The last two years have been unprecedented for most legal skills faculty. Having to flip the legal writing classroom and teach in online Zoom rooms became the norm. Gone were the days of seeing colleagues in the hallway, faculty lounge, or stopping by someone’s office. It became harder to stay connected and build relationships. But to a select few, such as myself, the asynchronous and synchronous online teaching modality is where we began.

Zoom Whiplash: The Paradoxes of Remote LRW

The 2020-2021 academic year felt like an eon. It was an eeeeeeeeoooooooonnnnnn—a tiny word, suspended, stretched into an unrecognizable form.

That eon ran its course in a flash. Time flew even as it stood still, with every moment predictably offering novel and surprising challenges. Somehow, the spring semester abruptly ended when we were simultaneously hitting our stride and suffering burnout. A seventy-five-minute class on Zoom often felt equivalent to twenty minutes in a physical classroom. 

Using Entry Ticket Attendance: Moving Beyond “Pass the Sign-In Sheet” to Engage With Each Student, Every Day

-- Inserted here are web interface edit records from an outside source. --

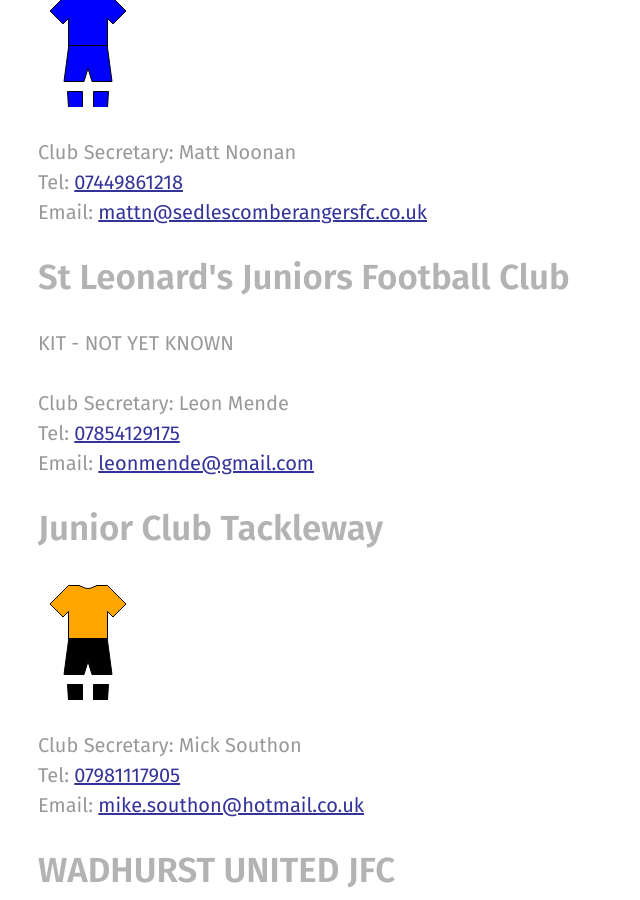
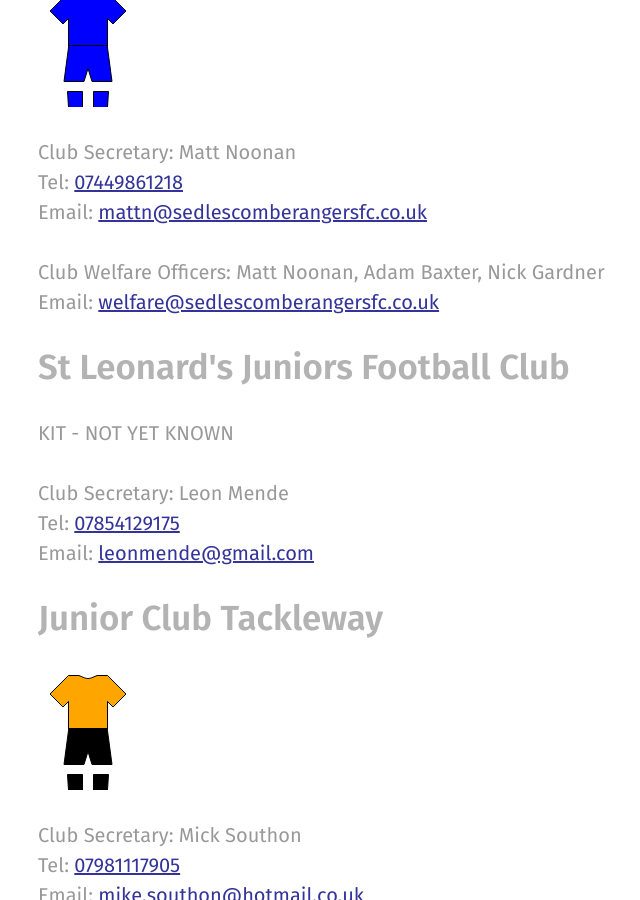
Before and after one commit to rotherleague/Rother, a Jekyll site: the page built from clubs.md, in a window 1280 px wide and 900 px high, scrolled down 13224 px. Shown: the whole window, without its empty margins (42-682 px from the left). Built offline with Jekyll 4.4.1, drawn with Linux system fonts in a browser that asks for light colours; nearby versions of some CDN libraries.

Commit message:
Update sedlescombe.html

```diff
--- a/_includes/clubs/sedlescombe.html
+++ b/_includes/clubs/sedlescombe.html
@@ -2,8 +2,8 @@
 
 <p>{% include kit.html top="#0000ff" top2="#0000ff" shorts="#0000ff" socks="#0000ff" %}</p>
 <p>Club Secretary: Matt Noonan<br>
+    Tel: <a href="tel:07449861218">07449861218</a><br>
+Email: <a href="mailto:mattn@sedlescomberangersfc.co.uk">mattn@sedlescomberangersfc.co.uk</a></p>
 
-
-    Tel: <a href="tel:07449861218">07449861218</a><br>
-
-Email: <a href="mailto:mattn@sedlescomberangersfc.co.uk">mattn@sedlescomberangersfc.co.uk</a></p>
+<p>Club Welfare Officers: Matt Noonan, Adam Baxter, Nick Gardner<br>
+Email: <a href="mailto:welfare@sedlescomberangersfc.co.uk">welfare@sedlescomberangersfc.co.uk</a></p>
```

When I left private practice to start teaching legal writing in the fall of 2019, I never thought much about how to take attendance. But teaching during a pandemic has been full of disruptions and unexpected surprises, and here I was, scrambling for a head-count system that would work during a school year unlike any other. Some days, class was fully remote. Other days, it was hybrid, with half the class attending in person, and half remaining remote. No telling how long that would hold either, as change seemed like one of the only constants.